# TASK STATEMENT
Print every record word for word.

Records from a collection

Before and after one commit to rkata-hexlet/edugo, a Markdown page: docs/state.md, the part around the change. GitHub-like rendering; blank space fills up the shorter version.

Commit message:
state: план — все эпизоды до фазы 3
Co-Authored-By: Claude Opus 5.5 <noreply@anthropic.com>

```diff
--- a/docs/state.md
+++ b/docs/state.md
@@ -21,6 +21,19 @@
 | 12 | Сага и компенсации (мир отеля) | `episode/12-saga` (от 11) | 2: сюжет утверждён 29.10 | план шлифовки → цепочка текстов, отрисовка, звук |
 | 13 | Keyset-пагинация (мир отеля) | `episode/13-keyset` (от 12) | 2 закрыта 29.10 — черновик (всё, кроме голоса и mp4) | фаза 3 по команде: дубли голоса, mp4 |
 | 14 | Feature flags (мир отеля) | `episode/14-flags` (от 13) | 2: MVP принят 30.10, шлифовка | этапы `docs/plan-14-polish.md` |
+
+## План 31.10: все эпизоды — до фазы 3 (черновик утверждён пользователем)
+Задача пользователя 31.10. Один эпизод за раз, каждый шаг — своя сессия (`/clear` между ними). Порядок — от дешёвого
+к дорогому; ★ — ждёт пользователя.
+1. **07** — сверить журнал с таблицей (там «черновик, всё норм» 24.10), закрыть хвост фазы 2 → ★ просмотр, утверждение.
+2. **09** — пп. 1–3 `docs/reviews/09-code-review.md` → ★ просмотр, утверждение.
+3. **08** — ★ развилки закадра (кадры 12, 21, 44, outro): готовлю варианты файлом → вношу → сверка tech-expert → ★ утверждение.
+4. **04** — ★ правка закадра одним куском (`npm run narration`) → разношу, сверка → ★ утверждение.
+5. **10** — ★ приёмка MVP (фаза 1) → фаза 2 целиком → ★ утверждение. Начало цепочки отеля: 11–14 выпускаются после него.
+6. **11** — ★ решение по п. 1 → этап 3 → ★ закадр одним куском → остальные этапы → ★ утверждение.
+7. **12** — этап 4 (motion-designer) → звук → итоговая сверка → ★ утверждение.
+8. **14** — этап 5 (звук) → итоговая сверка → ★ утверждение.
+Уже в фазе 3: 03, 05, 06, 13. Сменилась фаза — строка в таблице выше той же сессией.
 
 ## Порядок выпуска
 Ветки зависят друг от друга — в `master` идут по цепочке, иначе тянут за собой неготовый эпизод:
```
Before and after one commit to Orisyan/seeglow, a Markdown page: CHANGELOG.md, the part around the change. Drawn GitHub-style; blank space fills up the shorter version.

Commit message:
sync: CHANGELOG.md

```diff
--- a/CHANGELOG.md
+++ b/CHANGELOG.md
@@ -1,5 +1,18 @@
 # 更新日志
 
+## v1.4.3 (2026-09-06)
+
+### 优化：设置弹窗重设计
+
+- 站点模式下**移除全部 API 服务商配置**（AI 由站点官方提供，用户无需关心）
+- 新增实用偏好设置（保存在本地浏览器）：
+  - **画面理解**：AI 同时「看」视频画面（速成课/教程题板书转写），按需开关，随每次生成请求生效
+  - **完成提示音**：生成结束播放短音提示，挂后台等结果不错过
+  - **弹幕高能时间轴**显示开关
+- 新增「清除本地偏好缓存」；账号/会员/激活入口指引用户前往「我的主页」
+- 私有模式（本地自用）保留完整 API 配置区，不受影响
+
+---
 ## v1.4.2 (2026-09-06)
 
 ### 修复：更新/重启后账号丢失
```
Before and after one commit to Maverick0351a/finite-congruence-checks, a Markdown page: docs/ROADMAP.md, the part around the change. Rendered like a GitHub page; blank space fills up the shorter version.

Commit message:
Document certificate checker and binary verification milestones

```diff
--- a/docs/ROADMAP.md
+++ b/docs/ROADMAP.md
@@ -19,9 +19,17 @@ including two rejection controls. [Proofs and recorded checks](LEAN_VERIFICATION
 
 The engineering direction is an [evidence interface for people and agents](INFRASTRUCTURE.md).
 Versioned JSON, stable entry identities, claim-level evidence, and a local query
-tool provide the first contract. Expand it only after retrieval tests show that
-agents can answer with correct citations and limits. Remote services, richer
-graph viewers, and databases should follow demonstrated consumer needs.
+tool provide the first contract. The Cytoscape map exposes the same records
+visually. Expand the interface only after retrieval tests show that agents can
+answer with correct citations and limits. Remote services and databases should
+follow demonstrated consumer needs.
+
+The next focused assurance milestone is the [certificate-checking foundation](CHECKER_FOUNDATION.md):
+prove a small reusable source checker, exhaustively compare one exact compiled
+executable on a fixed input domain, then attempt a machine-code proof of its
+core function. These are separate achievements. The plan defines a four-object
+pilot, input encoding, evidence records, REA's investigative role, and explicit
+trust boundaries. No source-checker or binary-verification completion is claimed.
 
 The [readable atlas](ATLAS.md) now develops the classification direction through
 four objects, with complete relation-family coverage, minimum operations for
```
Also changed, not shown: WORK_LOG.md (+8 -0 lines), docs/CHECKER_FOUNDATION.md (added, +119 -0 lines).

# ANSWER SPACE
Before and after one commit to rkata-hexlet/edugo, a Markdown page: docs/state.md, the part around the change. GitHub-like rendering; blank space fills up the shorter version.

Commit message:
state: план — все эпизоды до фазы 3
Co-Authored-By: Claude Opus 5.5 <noreply@anthropic.com>

```diff
--- a/docs/state.md
+++ b/docs/state.md
@@ -21,6 +21,19 @@
 | 12 | Сага и компенсации (мир отеля) | `episode/12-saga` (от 11) | 2: сюжет утверждён 29.10 | план шлифовки → цепочка текстов, отрисовка, звук |
 | 13 | Keyset-пагинация (мир отеля) | `episode/13-keyset` (от 12) | 2 закрыта 29.10 — черновик (всё, кроме голоса и mp4) | фаза 3 по команде: дубли голоса, mp4 |
 | 14 | Feature flags (мир отеля) | `episode/14-flags` (от 13) | 2: MVP принят 30.10, шлифовка | этапы `docs/plan-14-polish.md` |
+
+## План 31.10: все эпизоды — до фазы 3 (черновик утверждён пользователем)
+Задача пользователя 31.10. Один эпизод за раз, каждый шаг — своя сессия (`/clear` между ними). Порядок — от дешёвого
+к дорогому; ★ — ждёт пользователя.
+1. **07** — сверить журнал с таблицей (там «черновик, всё норм» 24.10), закрыть хвост фазы 2 → ★ просмотр, утверждение.
+2. **09** — пп. 1–3 `docs/reviews/09-code-review.md` → ★ просмотр, утверждение.
+3. **08** — ★ развилки закадра (кадры 12, 21, 44, outro): готовлю варианты файлом → вношу → сверка tech-expert → ★ утверждение.
+4. **04** — ★ правка закадра одним куском (`npm run narration`) → разношу, сверка → ★ утверждение.
+5. **10** — ★ приёмка MVP (фаза 1) → фаза 2 целиком → ★ утверждение. Начало цепочки отеля: 11–14 выпускаются после него.
+6. **11** — ★ решение по п. 1 → этап 3 → ★ закадр одним куском → остальные этапы → ★ утверждение.
+7. **12** — этап 4 (motion-designer) → звук → итоговая сверка → ★ утверждение.
+8. **14** — этап 5 (звук) → итоговая сверка → ★ утверждение.
+Уже в фазе 3: 03, 05, 06, 13. Сменилась фаза — строка в таблице выше той же сессией.
 
 ## Порядок выпуска
 Ветки зависят друг от друга — в `master` идут по цепочке, иначе тянут за собой неготовый эпизод:
```
Before and after one commit to Orisyan/seeglow, a Markdown page: CHANGELOG.md, the part around the change. Drawn GitHub-style; blank space fills up the shorter version.

Commit message:
sync: CHANGELOG.md

```diff
--- a/CHANGELOG.md
+++ b/CHANGELOG.md
@@ -1,5 +1,18 @@
 # 更新日志
 
+## v1.4.3 (2026-09-06)
+
+### 优化：设置弹窗重设计
+
+- 站点模式下**移除全部 API 服务商配置**（AI 由站点官方提供，用户无需关心）
+- 新增实用偏好设置（保存在本地浏览器）：
+  - **画面理解**：AI 同时「看」视频画面（速成课/教程题板书转写），按需开关，随每次生成请求生效
+  - **完成提示音**：生成结束播放短音提示，挂后台等结果不错过
+  - **弹幕高能时间轴**显示开关
+- 新增「清除本地偏好缓存」；账号/会员/激活入口指引用户前往「我的主页」
+- 私有模式（本地自用）保留完整 API 配置区，不受影响
+
+---
 ## v1.4.2 (2026-09-06)
 
 ### 修复：更新/重启后账号丢失
```
Before and after one commit to Maverick0351a/finite-congruence-checks, a Markdown page: docs/ROADMAP.md, the part around the change. Rendered like a GitHub page; blank space fills up the shorter version.

Commit message:
Document certificate checker and binary verification milestones

```diff
--- a/docs/ROADMAP.md
+++ b/docs/ROADMAP.md
@@ -19,9 +19,17 @@ including two rejection controls. [Proofs and recorded checks](LEAN_VERIFICATION
 
 The engineering direction is an [evidence interface for people and agents](INFRASTRUCTURE.md).
 Versioned JSON, stable entry identities, claim-level evidence, and a local query
-tool provide the first contract. Expand it only after retrieval tests show that
-agents can answer with correct citations and limits. Remote services, richer
-graph viewers, and databases should follow demonstrated consumer needs.
+tool provide the first contract. The Cytoscape map exposes the same records
+visually. Expand the interface only after retrieval tests show that agents can
+answer with correct citations and limits. Remote services and databases should
+follow demonstrated consumer needs.
+
+The next focused assurance milestone is the [certificate-checking foundation](CHECKER_FOUNDATION.md):
+prove a small reusable source checker, exhaustively compare one exact compiled
+executable on a fixed input domain, then attempt a machine-code proof of its
+core function. These are separate achievements. The plan defines a four-object
+pilot, input encoding, evidence records, REA's investigative role, and explicit
+trust boundaries. No source-checker or binary-verification completion is claimed.
 
 The [readable atlas](ATLAS.md) now develops the classification direction through
 four objects, with complete relation-family coverage, minimum operations for
```
Also changed, not shown: WORK_LOG.md (+8 -0 lines), docs/CHECKER_FOUNDATION.md (added, +119 -0 lines).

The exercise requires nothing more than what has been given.